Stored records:

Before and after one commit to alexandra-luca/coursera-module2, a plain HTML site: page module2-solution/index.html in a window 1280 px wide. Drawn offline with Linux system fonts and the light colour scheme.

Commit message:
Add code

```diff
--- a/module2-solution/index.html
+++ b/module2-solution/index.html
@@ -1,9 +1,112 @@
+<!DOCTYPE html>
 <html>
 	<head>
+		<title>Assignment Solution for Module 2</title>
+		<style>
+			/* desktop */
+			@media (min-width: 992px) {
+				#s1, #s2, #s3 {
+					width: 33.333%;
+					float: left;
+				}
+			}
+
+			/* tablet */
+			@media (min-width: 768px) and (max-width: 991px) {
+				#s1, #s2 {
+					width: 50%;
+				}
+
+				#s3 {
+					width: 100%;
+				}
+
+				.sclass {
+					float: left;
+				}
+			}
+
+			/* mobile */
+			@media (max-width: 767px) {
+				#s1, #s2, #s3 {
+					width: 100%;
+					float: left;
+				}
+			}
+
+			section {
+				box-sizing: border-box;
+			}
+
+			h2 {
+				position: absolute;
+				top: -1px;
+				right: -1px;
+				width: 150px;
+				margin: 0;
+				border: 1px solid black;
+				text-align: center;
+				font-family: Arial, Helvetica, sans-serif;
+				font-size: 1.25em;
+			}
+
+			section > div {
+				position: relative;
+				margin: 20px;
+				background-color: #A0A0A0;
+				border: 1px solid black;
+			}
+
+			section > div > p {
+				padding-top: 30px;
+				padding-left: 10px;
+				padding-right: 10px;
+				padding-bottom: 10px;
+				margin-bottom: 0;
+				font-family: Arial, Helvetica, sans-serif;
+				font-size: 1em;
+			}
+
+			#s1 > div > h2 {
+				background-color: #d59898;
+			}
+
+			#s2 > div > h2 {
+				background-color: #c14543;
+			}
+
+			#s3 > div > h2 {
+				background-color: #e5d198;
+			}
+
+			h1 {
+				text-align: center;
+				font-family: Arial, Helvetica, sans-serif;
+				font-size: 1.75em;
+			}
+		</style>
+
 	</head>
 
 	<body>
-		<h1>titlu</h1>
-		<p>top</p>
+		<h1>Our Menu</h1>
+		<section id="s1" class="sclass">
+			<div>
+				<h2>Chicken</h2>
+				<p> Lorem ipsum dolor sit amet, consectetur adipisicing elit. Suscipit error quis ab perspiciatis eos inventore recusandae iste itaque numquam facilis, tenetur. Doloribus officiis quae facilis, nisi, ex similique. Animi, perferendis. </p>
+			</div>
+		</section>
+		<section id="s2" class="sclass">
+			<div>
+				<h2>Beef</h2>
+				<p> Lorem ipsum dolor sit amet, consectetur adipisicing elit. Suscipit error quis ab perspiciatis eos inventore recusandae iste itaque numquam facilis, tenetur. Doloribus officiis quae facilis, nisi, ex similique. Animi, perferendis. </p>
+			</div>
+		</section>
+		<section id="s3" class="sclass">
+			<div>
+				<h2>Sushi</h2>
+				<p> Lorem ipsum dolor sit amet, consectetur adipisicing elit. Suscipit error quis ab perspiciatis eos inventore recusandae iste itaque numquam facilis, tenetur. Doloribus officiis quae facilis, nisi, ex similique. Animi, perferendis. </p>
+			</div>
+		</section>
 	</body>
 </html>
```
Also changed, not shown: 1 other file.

Exercise instructions: Your answer should consist of every line from the entries that holds "width".

Reply:
+			@media (min-width: 992px) {
+					width: 33.333%;
+			@media (min-width: 768px) and (max-width: 991px) {
+					width: 50%;
+					width: 100%;
+			@media (max-width: 767px) {
+					width: 100%;
+				width: 150px;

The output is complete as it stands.